WORK ITEM >> Reproduce all the entries exactly and keep the pictures out.

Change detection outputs
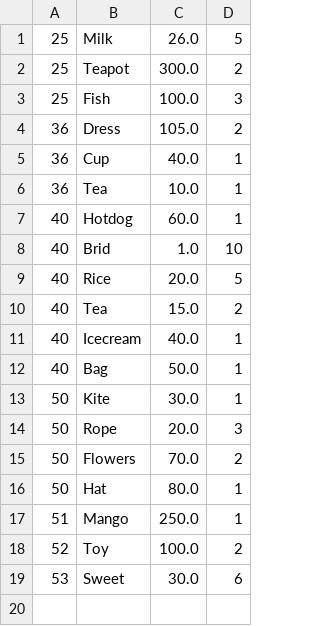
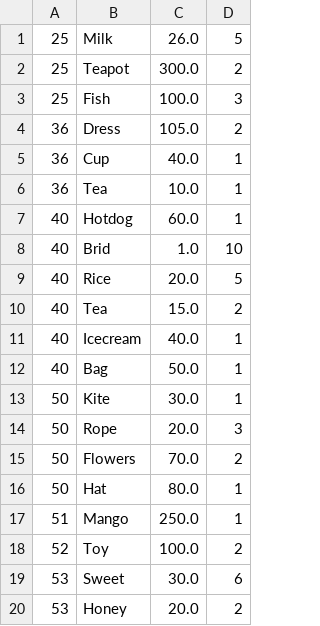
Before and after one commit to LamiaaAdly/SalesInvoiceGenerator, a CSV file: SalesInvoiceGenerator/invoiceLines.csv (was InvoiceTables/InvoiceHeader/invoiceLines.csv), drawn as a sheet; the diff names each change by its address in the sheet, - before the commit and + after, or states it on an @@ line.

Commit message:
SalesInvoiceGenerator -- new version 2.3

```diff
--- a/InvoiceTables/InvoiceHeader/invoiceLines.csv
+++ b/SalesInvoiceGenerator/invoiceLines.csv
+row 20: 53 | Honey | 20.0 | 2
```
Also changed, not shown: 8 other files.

ANSWER SECTION >>
Before and after one commit to LamiaaAdly/SalesInvoiceGenerator, a CSV file: SalesInvoiceGenerator/invoiceLines.csv (was InvoiceTables/InvoiceHeader/invoiceLines.csv), drawn as a sheet; the diff names each change by its address in the sheet, - before the commit and + after, or states it on an @@ line.

Commit message:
SalesInvoiceGenerator -- new version 2.3

```diff
--- a/InvoiceTables/InvoiceHeader/invoiceLines.csv
+++ b/SalesInvoiceGenerator/invoiceLines.csv
+row 20: 53 | Honey | 20.0 | 2
```
Also changed, not shown: 8 other files.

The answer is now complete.